At St. Paul’s roundabout, both the church extension and the SP2 community building were open in the afternoons. Moving westwards to Wilton Road, a number of buildings which were either part of, or on the site of, the Old Manor Hospital were open. The Quaker Meeting House was open in the afternoons and the Quakers arranged a very interesting talk by Roger Harrison about the building in its hospital days but also about how attitudes and ideas about mental health had changed over the years.

The Salisbury Medical Practice incorporates the former ballroom of the Old Manor and a blue badge guide and a member of staff led groups on Thursday and Friday around a modern purpose built medical facility but giving a flavour of its rather different medical past.

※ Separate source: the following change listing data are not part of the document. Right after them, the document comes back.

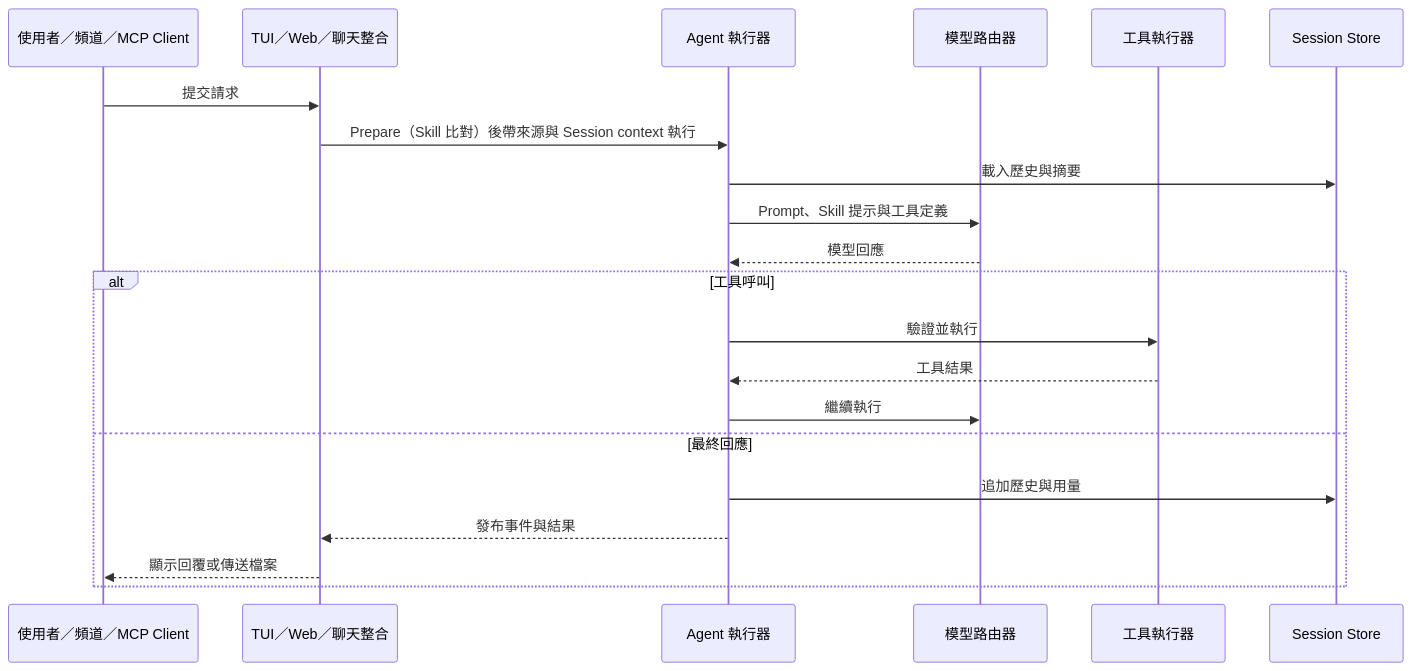
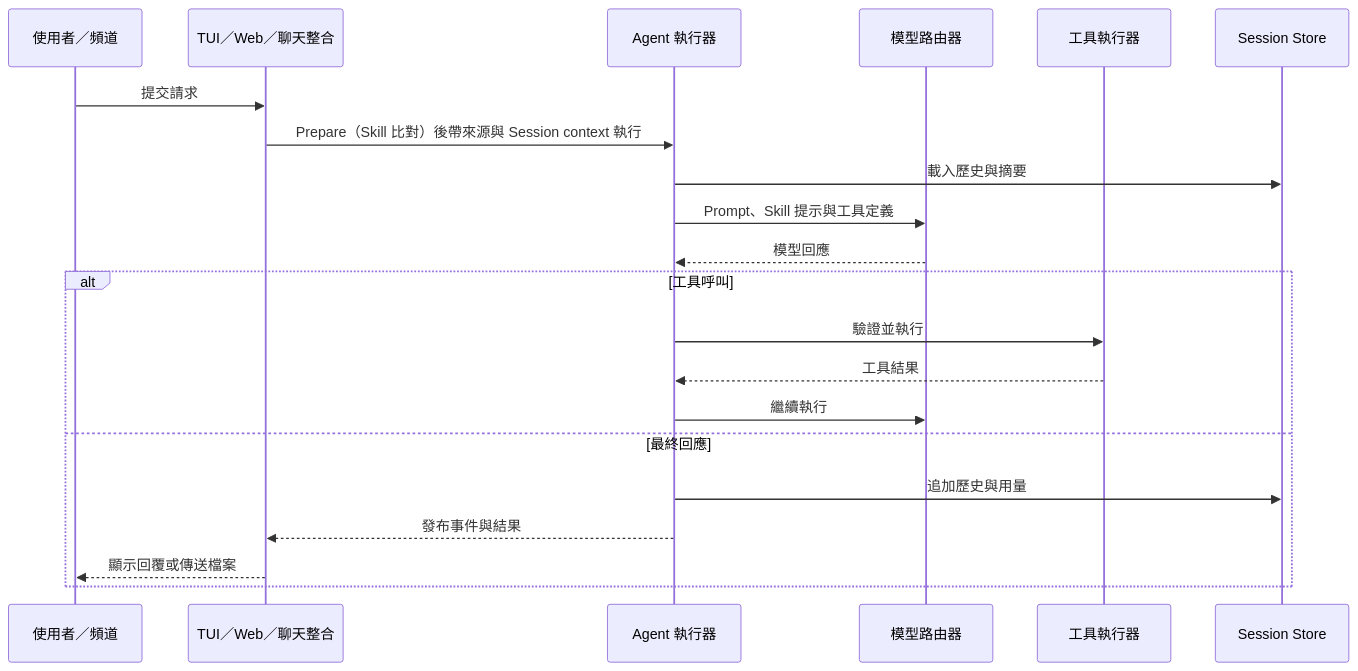
One commit to agenvoy/Agenvoy changed the eighth of 9 diagrams in doc/architecture.zh.md. Above: the diagram before and after it, drawn with Mermaid. The commit also changed other lines of this file and 3 other files, not shown here.

Commit message:
doc: Update architecture and runtime documentation

````diff
--- a/doc/architecture.zh.md
+++ b/doc/architecture.zh.md
@@ -154,24 +158,24 @@
 ```mermaid
 sequenceDiagram
-    participant User as 使用者／頻道／MCP Client
+    participant User as 使用者／頻道
     participant Entry as TUI／Web／聊天整合
     participant Exec as Agent 執行器
     participant Router as 模型路由器
     participant Tools as 工具執行器
     participant Store as Session Store
 
     User->>Entry: 提交請求
     Entry->>Exec: Prepare（Skill 比對）後帶來源與 Session context 執行
     Exec->>Store: 載入歷史與摘要
     Exec->>Router: Prompt、Skill 提示與工具定義
     Router-->>Exec: 模型回應
     alt 工具呼叫
         Exec->>Tools: 驗證並執行
         Tools-->>Exec: 工具結果
         Exec->>Router: 繼續執行
     else 最終回應
         Exec->>Store: 追加歷史與用量
         Exec-->>Entry: 發布事件與結果
         Entry-->>User: 顯示回覆或傳送檔案
     end
 ```
````
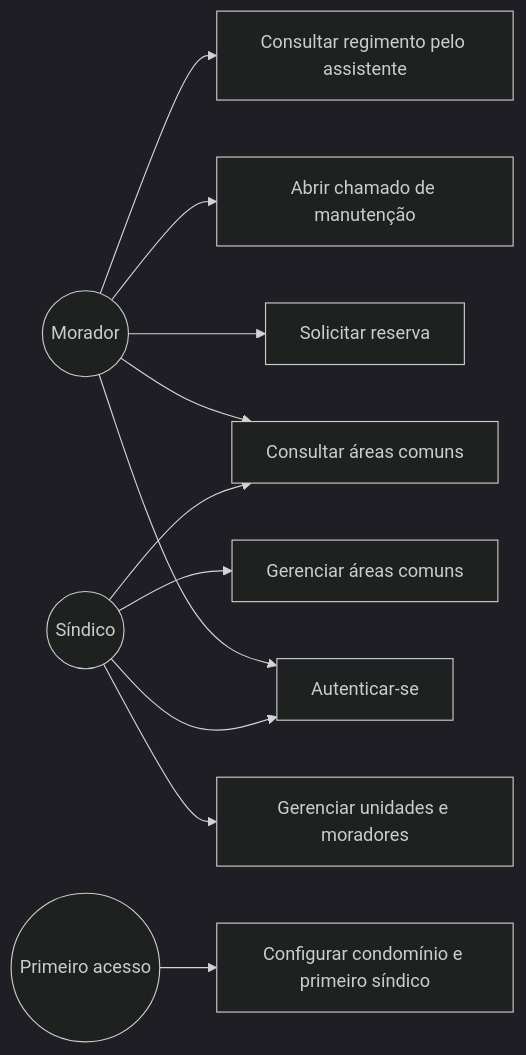
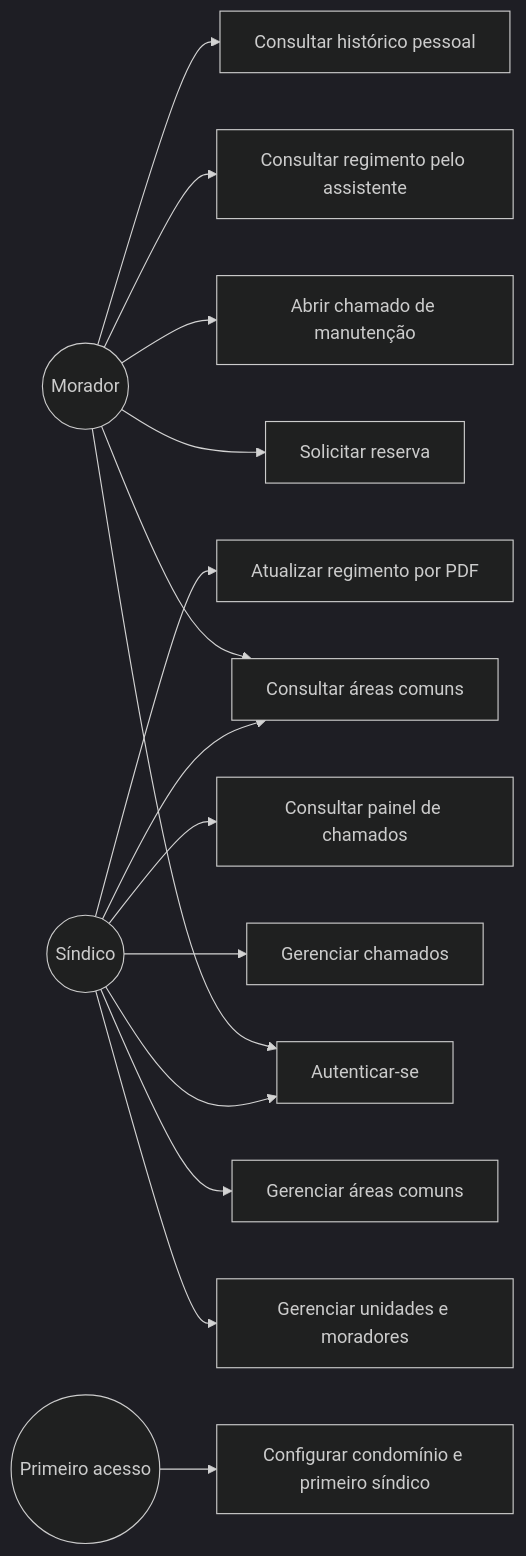
The first of 2 diagrams in docs/modelagem/e3a.md (marcus0milan/vivacondo), drawn with Mermaid (dark theme) before and after one commit. The commit also changed other lines of this file and 23 other files, not shown here.

````diff
--- a/docs/modelagem/e3a.md
+++ b/docs/modelagem/e3a.md
@@ -9,26 +9,34 @@
 ```mermaid
 flowchart LR
     Morador((Morador))
     Sindico((Síndico))
     Visitante((Primeiro acesso))
 
     UC1[Configurar condomínio e primeiro síndico]
     UC2[Autenticar-se]
     UC3[Gerenciar unidades e moradores]
     UC4[Gerenciar áreas comuns]
     UC5[Consultar áreas comuns]
     UC6[Solicitar reserva]
     UC7[Abrir chamado de manutenção]
     UC8[Consultar regimento pelo assistente]
+    UC9[Gerenciar chamados]
+    UC10[Consultar painel de chamados]
+    UC11[Atualizar regimento por PDF]
+    UC12[Consultar histórico pessoal]
 
     Visitante --> UC1
     Morador --> UC2
     Morador --> UC5
     Morador --> UC6
     Morador --> UC7
     Morador --> UC8
     Sindico --> UC2
     Sindico --> UC3
     Sindico --> UC4
     Sindico --> UC5
+    Sindico --> UC9
+    Sindico --> UC10
+    Sindico --> UC11
+    Morador --> UC12
 ```
````
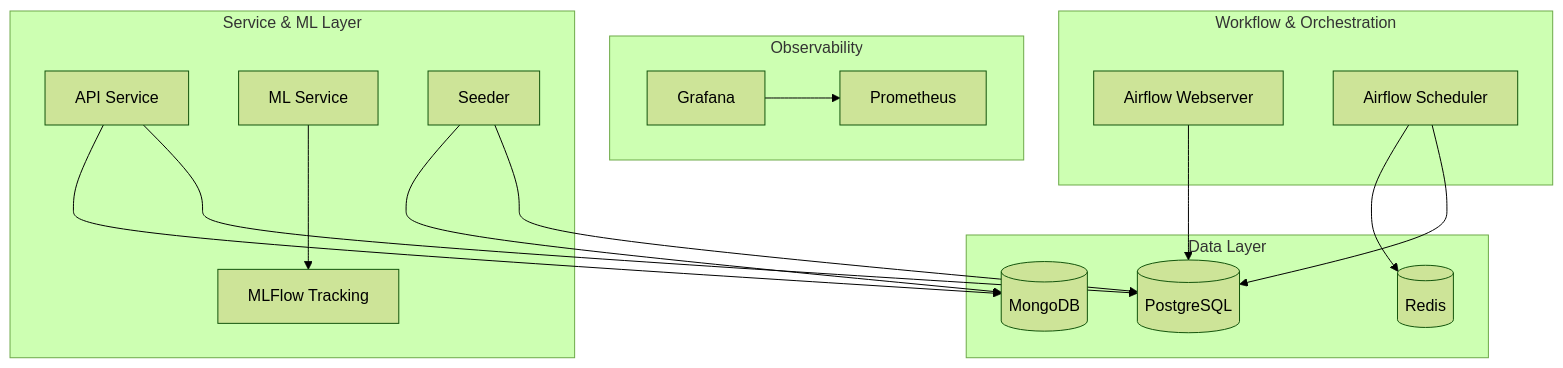
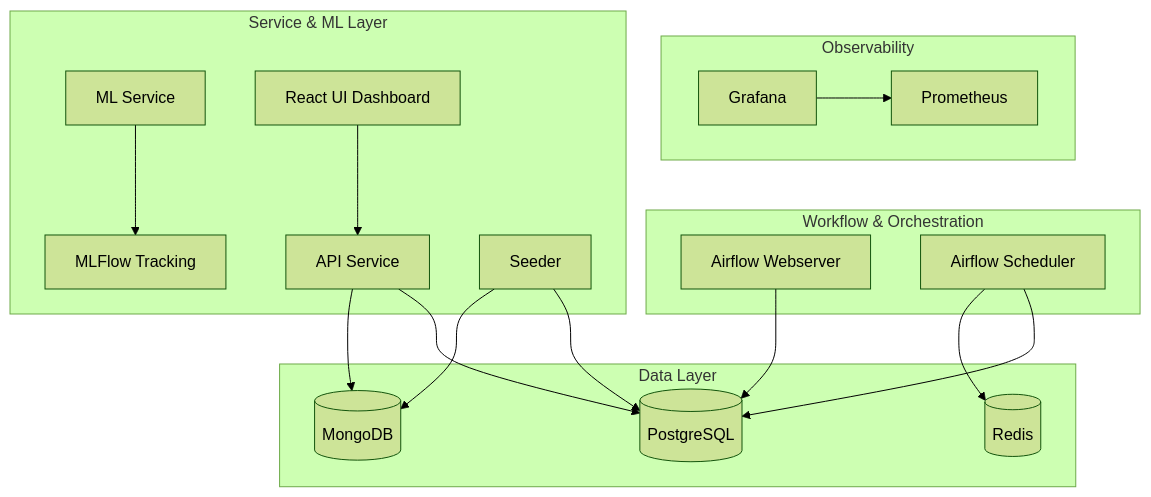
One commit to rakrsh/data-continuum changed the diagram in docs/architecture.md. Above: the diagram before and after it, drawn with Mermaid (forest theme). The commit also changed 20 other files, not shown here.

````diff
--- a/docs/architecture.md
+++ b/docs/architecture.md
@@ -7,38 +7,41 @@
 ```mermaid
 graph TD
     subgraph Observability
         Prometheus[Prometheus]
         Grafana[Grafana]
     end
 
     subgraph Data_Layer [Data Layer]
         DB[(PostgreSQL)]
         Mongo[(MongoDB)]
         Redis[(Redis)]
     end
 
     subgraph Workflow_Orchestration [Workflow & Orchestration]
         AirflowWeb[Airflow Webserver]
         AirflowSched[Airflow Scheduler]
     end
 
     subgraph Service_ML_Layer [Service & ML Layer]
         API[API Service]
         ML[ML Service]
         MLFlow[MLFlow Tracking]
         Seeder[Seeder]
+        UI[React UI Dashboard]
     end
+
+    UI --> API
 
     API --> DB
     API --> Mongo
     Seeder --> DB
     Seeder --> Mongo
     
     AirflowWeb --> DB
     AirflowSched --> DB
     AirflowSched --> Redis
     
     ML --> MLFlow
     
     Grafana --> Prometheus
 ```
````
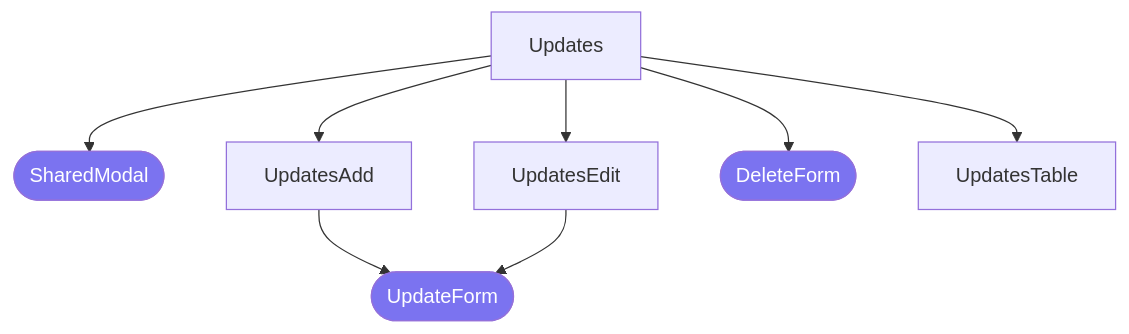
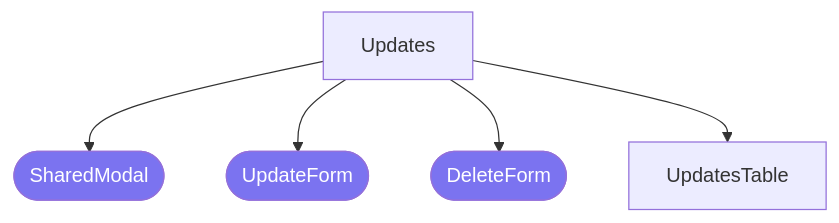
The fifth of 6 diagrams in dev/README.md (chrischow/rokr), drawn with Mermaid before and after one commit. The commit also changed other lines of this file, not shown here.

````diff
--- a/dev/README.md
+++ b/dev/README.md
@@ -224,14 +230,10 @@
 ```mermaid
 graph TD
   Updates --> SM([SharedModal])
-  Updates --> UpdatesAdd
-  Updates --> UpdatesEdit
+  Updates --> UF([UpdateForm])
   Updates --> DF([DeleteForm])
   Updates --> UpdatesTable
-
-  UpdatesAdd --> UF([UpdateForm])
-  UpdatesEdit --> UF
 
   classDef shared fill:#7b73f0,color:white
   class PC,SM,DF,UF,OF,KRF,PB shared
 ```
````
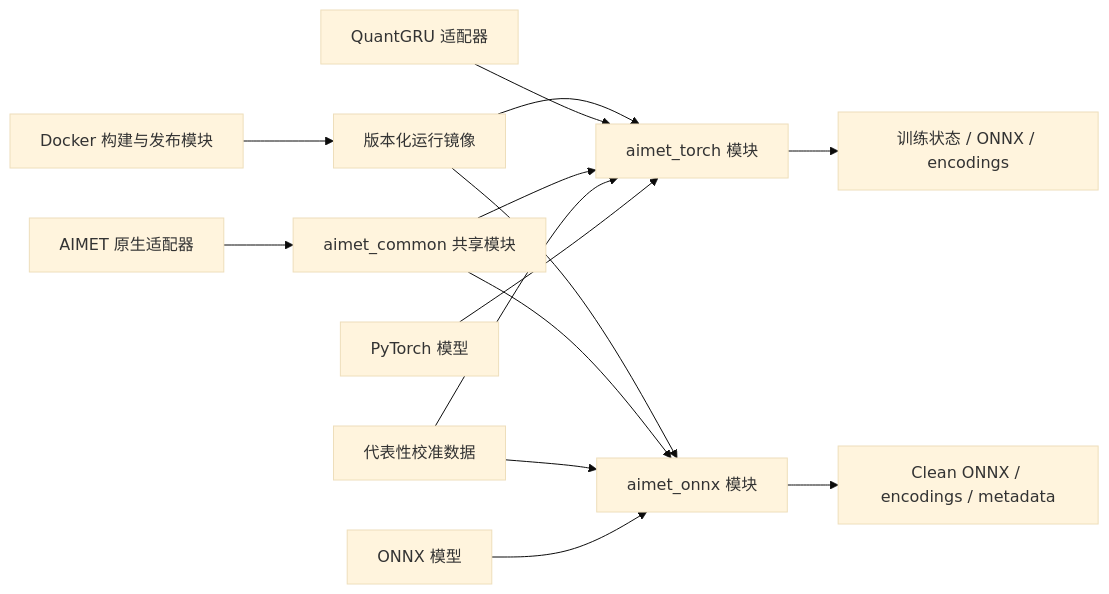
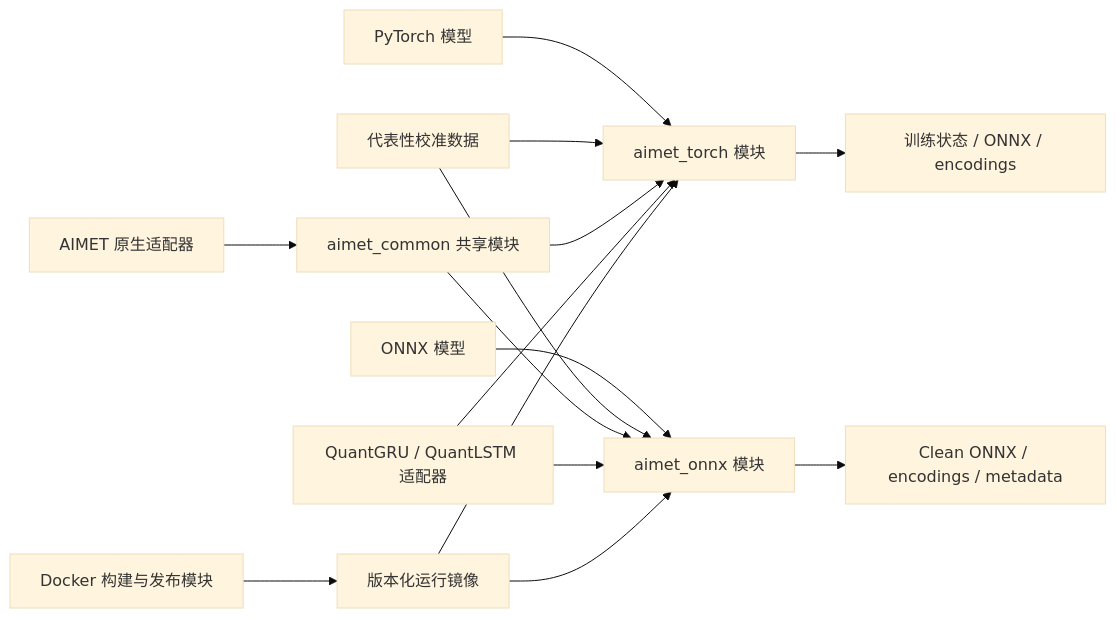
The first of 4 diagrams in docs/architecture.md (reexen-tech/rx-met), drawn with Mermaid (base theme) before and after one commit. The commit also changed other lines of this file and 45 other files, not shown here.

````diff
--- a/docs/architecture.md
+++ b/docs/architecture.md
@@ -22,19 +22,20 @@
 ```mermaid
 flowchart LR
     TorchModel[PyTorch 模型] --> TorchFlow[aimet_torch 模块]
     OnnxModel[ONNX 模型] --> OnnxFlow[aimet_onnx 模块]
     Calibration[代表性校准数据] --> TorchFlow
     Calibration --> OnnxFlow
 
     Common[aimet_common 共享模块] --> TorchFlow
     Common --> OnnxFlow
     Native[AIMET 原生适配器] --> Common
-    QuantGRU[QuantGRU 适配器] --> TorchFlow
+    Recurrent[QuantGRU / QuantLSTM 适配器] --> TorchFlow
+    Recurrent --> OnnxFlow
 
     TorchFlow --> TorchArtifacts[训练状态 / ONNX / encodings]
     OnnxFlow --> OnnxArtifacts[Clean ONNX / encodings / metadata]
 
     Build[Docker 构建与发布模块] --> Runtime[版本化运行镜像]
     Runtime --> TorchFlow
     Runtime --> OnnxFlow
 ```
````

Opposite, No. 4 The Paragon, a private house, was open to the public each day, which for many was the highlight of the event in seeing how an early Victorian house could be rescued from dilapidation and institutional use and restored to residential use once again. Many thanks to Nick Ludlow for generously opening his house to the public. Blue badge guides led this tour following on from a visit to Salisbury Manor Care Home. This also incorporated the shell of a building from the Old Manor days, but having been rebuilt and considerably extended to form a bright modern care home.

Finally, The Foyer, a modern building providing supported living accommodation for young people on the site of the former Orchard House of the Old Manor was open on Thursday and Friday where staff were on hand to explain about the purpose of the building and it’s energy saving features.

Feedback from participants in the event has been very positive. Many thanks to the blue badge guides: Margaret, Shirley and Kathy, and also to the owners, residents and staff of the ‘open’ buildings.

Judy Howles